The task: Search the material below for the word "translation". Copy every line that has it.

Data:
┄┄┄┄┄┄┄┄┄┄

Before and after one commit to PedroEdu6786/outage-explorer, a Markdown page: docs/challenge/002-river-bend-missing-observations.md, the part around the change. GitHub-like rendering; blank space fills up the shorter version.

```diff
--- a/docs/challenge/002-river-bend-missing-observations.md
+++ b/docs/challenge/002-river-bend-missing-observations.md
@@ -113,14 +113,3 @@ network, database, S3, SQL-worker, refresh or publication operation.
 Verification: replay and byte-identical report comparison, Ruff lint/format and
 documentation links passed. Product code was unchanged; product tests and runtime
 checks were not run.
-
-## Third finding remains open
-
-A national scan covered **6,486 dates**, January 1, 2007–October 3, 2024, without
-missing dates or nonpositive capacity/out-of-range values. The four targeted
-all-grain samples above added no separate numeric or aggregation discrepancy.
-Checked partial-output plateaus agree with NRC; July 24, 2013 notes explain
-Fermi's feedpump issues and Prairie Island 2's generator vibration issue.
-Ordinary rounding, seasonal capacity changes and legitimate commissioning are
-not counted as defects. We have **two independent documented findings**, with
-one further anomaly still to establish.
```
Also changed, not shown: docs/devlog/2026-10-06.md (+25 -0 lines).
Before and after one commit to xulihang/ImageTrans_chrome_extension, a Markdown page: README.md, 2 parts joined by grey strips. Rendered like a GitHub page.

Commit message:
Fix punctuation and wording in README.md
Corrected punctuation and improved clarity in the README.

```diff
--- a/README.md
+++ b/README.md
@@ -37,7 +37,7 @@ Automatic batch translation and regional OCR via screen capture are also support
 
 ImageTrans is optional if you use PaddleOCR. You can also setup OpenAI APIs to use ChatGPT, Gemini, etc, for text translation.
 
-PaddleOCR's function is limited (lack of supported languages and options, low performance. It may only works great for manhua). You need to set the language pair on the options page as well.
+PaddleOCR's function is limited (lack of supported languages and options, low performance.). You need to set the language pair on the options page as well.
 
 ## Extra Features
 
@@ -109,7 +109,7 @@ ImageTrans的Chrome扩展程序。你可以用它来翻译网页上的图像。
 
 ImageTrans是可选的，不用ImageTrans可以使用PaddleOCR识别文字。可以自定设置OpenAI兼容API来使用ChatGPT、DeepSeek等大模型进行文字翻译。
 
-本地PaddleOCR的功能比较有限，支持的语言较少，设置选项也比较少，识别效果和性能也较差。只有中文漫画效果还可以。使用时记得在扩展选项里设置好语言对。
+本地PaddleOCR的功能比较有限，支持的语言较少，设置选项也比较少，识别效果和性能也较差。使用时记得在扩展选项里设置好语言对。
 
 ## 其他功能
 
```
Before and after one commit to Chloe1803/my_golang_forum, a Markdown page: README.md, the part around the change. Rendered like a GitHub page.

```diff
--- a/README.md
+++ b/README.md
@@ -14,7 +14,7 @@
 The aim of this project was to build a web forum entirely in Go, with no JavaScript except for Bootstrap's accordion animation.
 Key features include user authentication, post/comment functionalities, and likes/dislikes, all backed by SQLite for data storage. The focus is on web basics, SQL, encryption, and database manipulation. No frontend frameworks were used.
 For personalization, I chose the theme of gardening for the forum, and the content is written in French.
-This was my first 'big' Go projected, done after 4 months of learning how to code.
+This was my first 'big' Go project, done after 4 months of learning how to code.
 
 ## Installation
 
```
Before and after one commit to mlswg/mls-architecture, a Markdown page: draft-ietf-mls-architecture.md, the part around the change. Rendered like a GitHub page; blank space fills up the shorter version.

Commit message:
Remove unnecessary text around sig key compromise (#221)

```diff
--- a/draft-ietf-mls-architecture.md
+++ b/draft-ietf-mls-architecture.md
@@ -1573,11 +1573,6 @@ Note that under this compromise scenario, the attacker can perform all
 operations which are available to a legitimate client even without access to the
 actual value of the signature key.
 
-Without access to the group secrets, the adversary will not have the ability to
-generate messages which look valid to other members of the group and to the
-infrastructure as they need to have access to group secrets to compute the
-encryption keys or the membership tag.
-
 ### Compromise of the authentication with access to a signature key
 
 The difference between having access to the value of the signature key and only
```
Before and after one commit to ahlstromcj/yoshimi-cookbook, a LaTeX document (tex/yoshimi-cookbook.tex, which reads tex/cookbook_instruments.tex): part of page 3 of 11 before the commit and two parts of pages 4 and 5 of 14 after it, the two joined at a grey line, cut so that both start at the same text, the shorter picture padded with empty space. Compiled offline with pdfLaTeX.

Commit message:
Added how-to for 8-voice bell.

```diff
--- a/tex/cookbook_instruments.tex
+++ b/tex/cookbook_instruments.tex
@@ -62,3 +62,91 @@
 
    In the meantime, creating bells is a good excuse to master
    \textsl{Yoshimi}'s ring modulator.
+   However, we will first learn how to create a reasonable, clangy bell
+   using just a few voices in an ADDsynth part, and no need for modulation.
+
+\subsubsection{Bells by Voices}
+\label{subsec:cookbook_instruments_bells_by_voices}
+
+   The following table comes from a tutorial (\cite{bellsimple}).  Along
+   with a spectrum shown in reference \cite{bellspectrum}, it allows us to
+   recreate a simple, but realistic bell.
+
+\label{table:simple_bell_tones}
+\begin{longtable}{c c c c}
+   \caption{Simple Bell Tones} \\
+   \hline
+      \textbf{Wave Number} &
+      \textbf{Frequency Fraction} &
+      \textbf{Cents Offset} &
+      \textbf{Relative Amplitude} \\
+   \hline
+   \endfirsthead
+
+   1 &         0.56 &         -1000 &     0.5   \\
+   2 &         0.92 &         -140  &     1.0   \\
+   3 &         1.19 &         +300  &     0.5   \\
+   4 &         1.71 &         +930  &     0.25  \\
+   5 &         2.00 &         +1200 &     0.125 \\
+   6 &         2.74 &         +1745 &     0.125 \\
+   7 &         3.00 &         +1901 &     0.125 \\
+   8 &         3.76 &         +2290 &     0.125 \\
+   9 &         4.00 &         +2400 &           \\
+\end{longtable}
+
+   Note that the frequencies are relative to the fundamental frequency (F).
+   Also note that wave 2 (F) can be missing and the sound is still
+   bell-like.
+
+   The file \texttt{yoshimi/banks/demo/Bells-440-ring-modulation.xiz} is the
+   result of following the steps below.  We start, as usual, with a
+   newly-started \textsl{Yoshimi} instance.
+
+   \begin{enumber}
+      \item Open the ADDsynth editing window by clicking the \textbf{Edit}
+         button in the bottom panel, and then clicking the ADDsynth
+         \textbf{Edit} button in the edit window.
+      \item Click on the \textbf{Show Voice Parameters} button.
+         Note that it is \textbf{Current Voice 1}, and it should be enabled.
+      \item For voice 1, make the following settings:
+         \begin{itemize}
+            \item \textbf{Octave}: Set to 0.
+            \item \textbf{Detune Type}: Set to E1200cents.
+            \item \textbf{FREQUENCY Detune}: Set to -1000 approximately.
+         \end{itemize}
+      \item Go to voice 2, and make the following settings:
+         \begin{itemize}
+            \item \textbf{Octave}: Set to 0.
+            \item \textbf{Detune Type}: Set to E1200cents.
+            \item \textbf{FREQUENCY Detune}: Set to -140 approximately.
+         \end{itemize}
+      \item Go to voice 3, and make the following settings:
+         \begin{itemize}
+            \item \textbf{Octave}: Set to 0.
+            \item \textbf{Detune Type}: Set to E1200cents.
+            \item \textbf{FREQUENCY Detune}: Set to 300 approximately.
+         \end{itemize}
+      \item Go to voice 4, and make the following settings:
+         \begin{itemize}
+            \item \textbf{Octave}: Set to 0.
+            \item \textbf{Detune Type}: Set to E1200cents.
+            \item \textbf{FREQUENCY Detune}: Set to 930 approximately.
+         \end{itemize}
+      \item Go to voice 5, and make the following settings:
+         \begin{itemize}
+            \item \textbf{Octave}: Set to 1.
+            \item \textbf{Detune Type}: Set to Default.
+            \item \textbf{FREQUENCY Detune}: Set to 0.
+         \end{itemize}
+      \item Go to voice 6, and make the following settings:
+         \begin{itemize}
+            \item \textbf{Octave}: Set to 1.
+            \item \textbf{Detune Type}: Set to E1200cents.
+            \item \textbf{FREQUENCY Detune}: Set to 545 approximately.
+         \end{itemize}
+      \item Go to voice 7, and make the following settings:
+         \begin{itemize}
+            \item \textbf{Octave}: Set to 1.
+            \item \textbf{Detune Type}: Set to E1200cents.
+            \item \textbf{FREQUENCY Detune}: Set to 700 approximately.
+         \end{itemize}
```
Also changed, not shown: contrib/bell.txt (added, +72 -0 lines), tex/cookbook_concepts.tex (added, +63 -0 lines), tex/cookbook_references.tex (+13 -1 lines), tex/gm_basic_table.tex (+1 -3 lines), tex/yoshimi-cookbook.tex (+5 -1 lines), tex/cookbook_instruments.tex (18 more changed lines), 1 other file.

┄┄┄┄┄┄┄┄┄┄

Exercise output:
@@ -37,7 +37,7 @@ Automatic batch translation and regional OCR via screen capture are also support
 ImageTrans is optional if you use PaddleOCR. You can also setup OpenAI APIs to use ChatGPT, Gemini, etc, for text translation.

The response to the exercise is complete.